Posted by Dana Law Group on September 28, 2022

When you move to Arizona from another state, you may wonder whether you can keep your will that was made outside the state and have it be valid in Arizona. You will need to update your driver’s license and other things like your voter registration. Does that mean that you have to update your will as well? In general, no. Most wills that were made out of state are perfectly good in Arizona. However, you may still need to talk to an attorney about your estate plans to see whether they are valid in your new state. You may also want to change property that is left to heirs since you have moved. You may also need to update it with new family members. Meeting with an attorney can let you find out whether everything is definitely valid.

Types of Wills in Arizona

There are many types of wills, and there are several types that are accepted as valid in Arizona. One type called non-self-proved is a kind of will that is signed by you or by someone who signs who you consent to sign for you while in your presence. It also needs to be signed with two witnesses there. If either of these is the case, the witnesses will be called to court to verify that they saw the will being signed. In Arizona, this type of will is valid if these conditions are met.

A self-proved will is another type that is acceptable in Arizona. With this type of will, the witnesses sign a paper saying that they were present when the will was signed and that they watched you sign it. This affidavit has to be taken to a notary public and signed in front of them. With this affidavit in place, the will’s validity is proven, so the witnesses won’t have to go to court to attest to the signing of the will. This can make the process a lot faster for your heirs when it’s time to settle your estate. For this type of will, the witnesses can sign their affidavit whenever it’s convenient for them after they have witnessed the signing of your will.


Some people opt for handwritten wills, and these too can be accepted in Arizona. The stipulation for this type of will to be valid is that the will must be in your own handwriting. Also called a holographic will, this type does not require you to have witnesses there to see you sign it. This kind of will can be found valid, but it isn’t recommended that you use this type of will. They can be hard for other people to read, and they can lead to mix-ups with your estate after you’re gone.
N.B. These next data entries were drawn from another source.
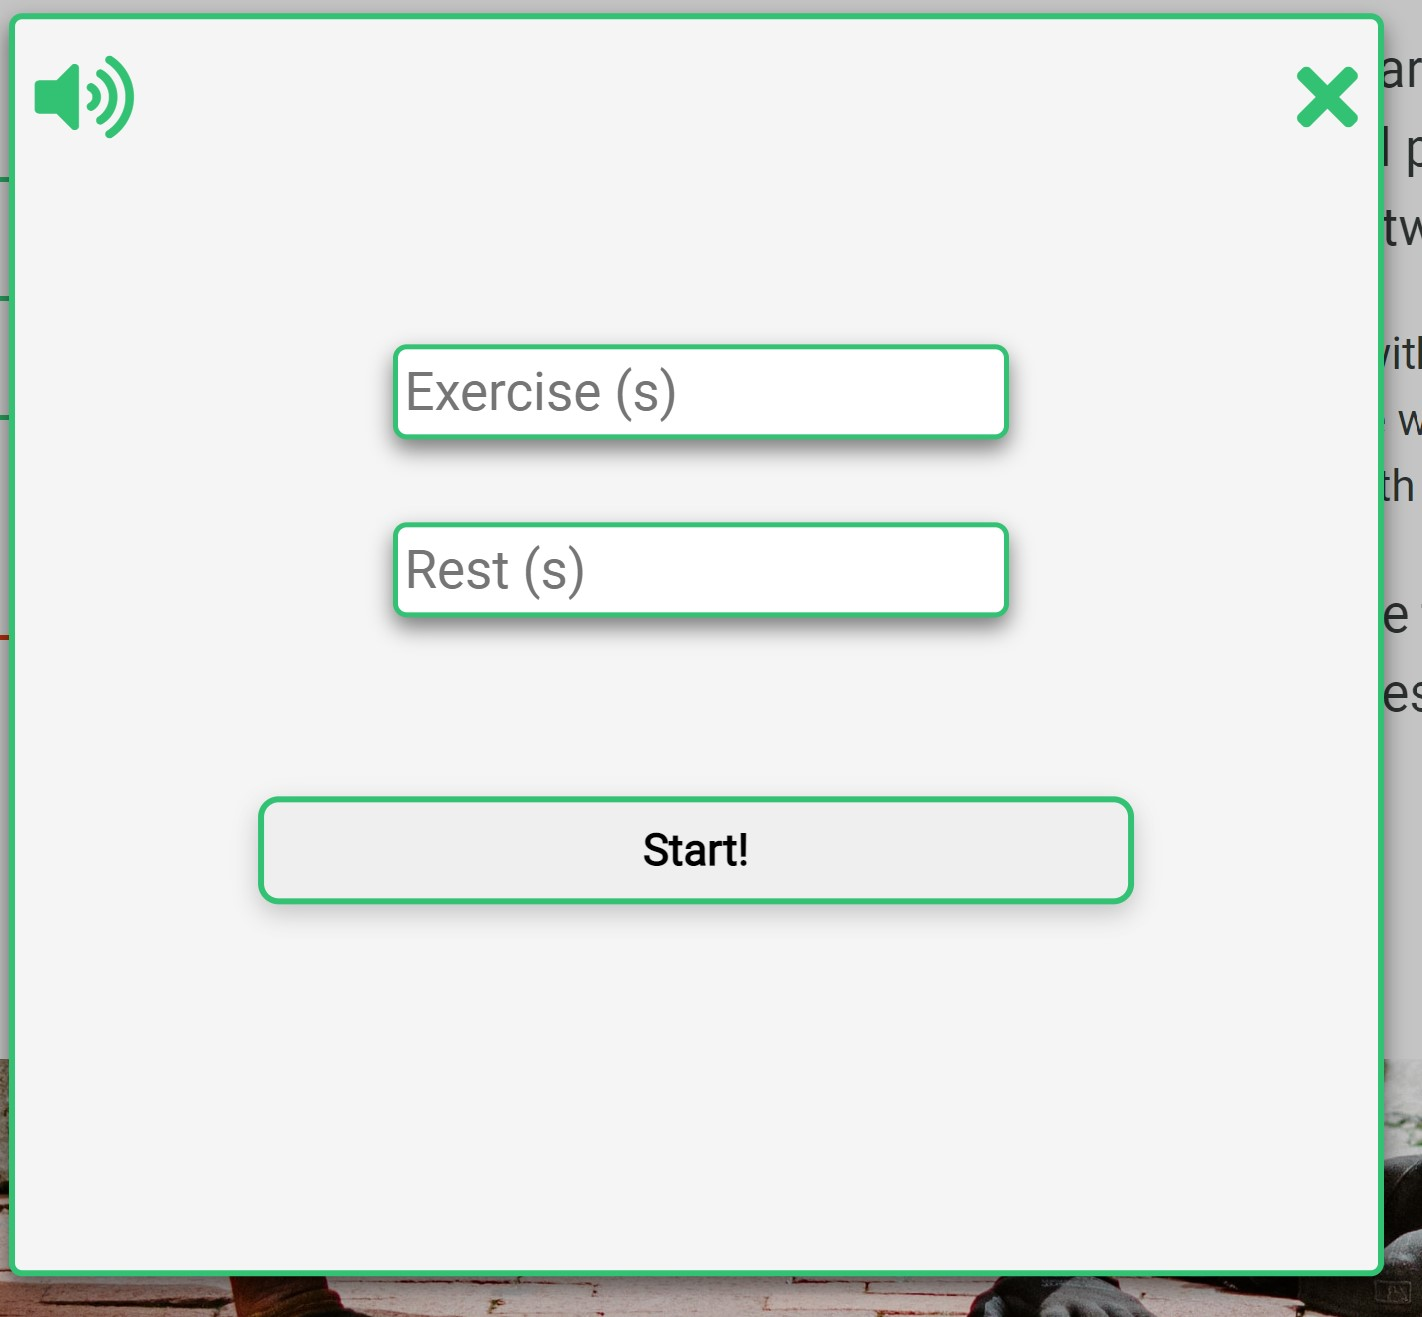
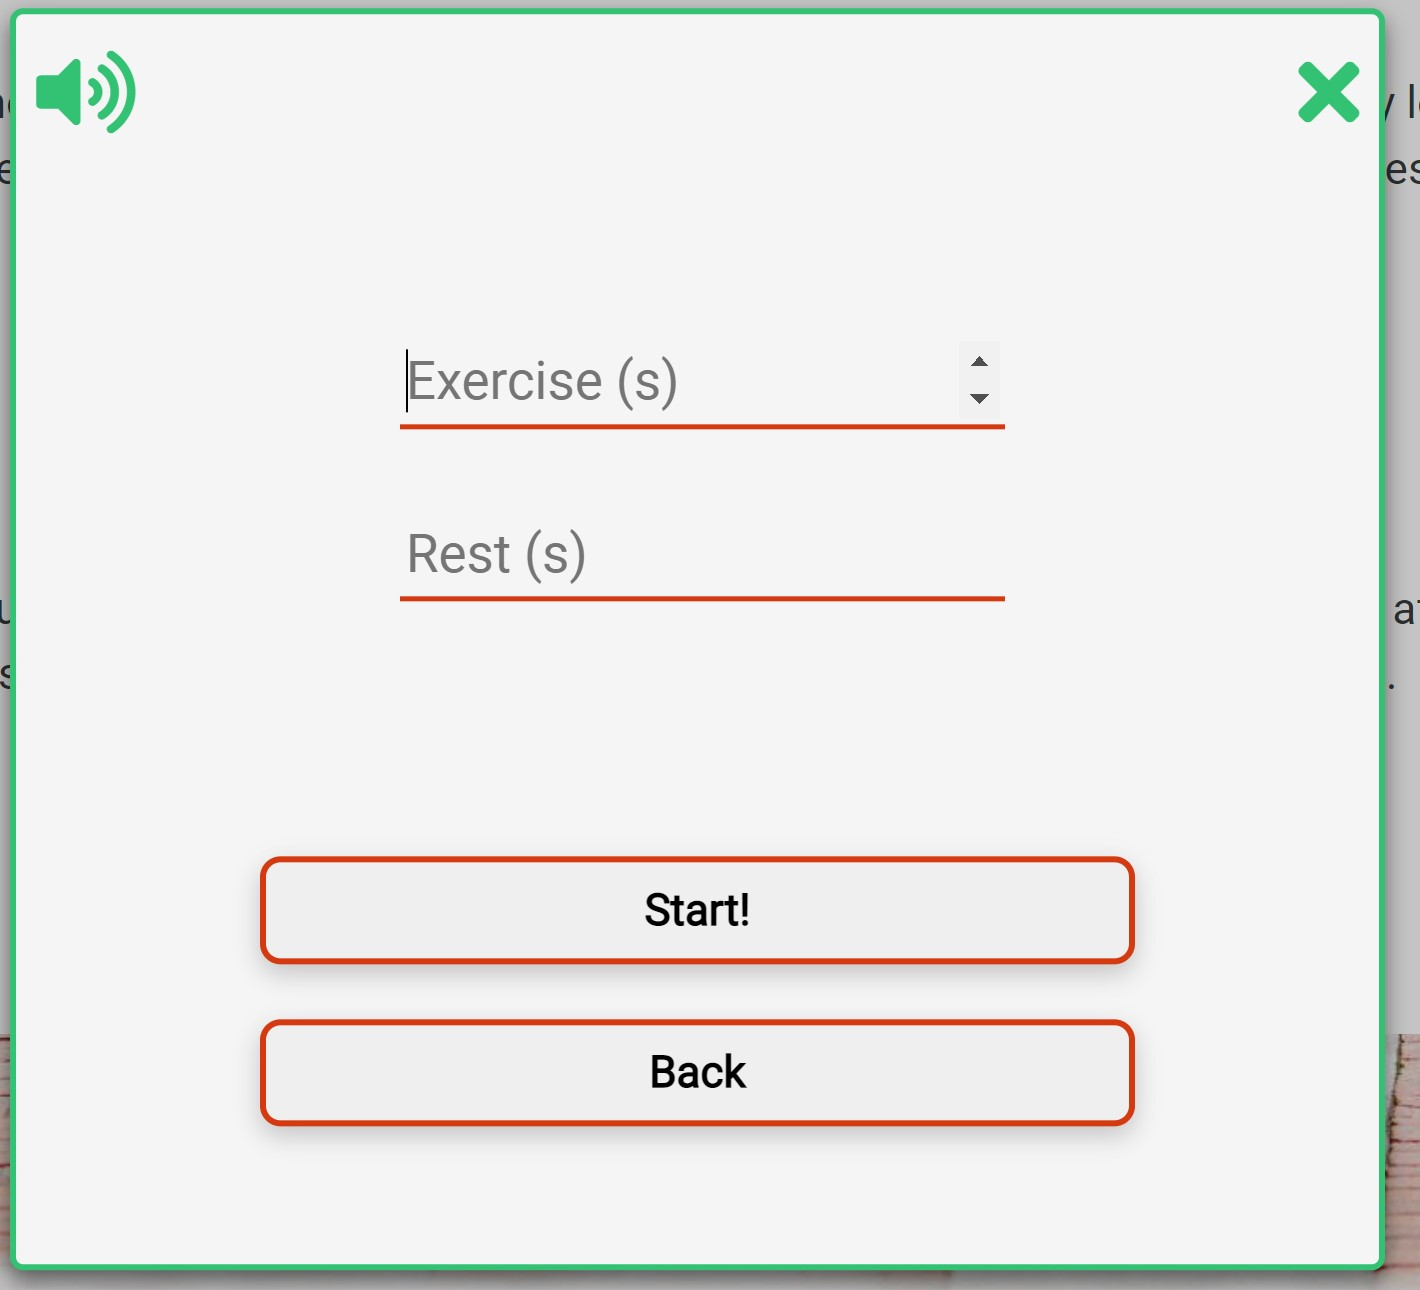
Added custom number input validation to interactive feedback section

diff --git a/README.md b/README.md
@@ -198,6 +198,11 @@ All font is 'Roboto' from the Google Fonts collection. This is a very typical fo
     - The 'Let's Go!!' button in the 'My Workout' section has a red border if the workout list is empty, but turns green after items have been added.
     ![Empty Workout](documentation/start_red.jpg)
     ![Non empty Workout](documentation/start_green.jpg)
+    - Number inputs in the custom workout section of the workout modal exhibit the same effects for the input bottom border colours and the start button which turns green once both inputs are valid.
+      - Invalid custom:
+      ![Invalid Custom Workout Screen](documentation/custom.jpg)
+      - Valid custom:
+      ![Valid Custom Workout Screen](documentation/valid_custom.jpg)
     - All items in the Feedback Form section exhibit the same effects for both the input bottom border colour and the button, which in this case is a submit button which only turns green once all form inputs are valid.
     - As the email input is only valid once it includes an @ symbol with content afterwards, I used a regex (regular expression) in my code to ensure that the border properties changed correctly.
       - Invalid Form due to email input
To find out more about wills, you can call the Dana Law Group for a consultation.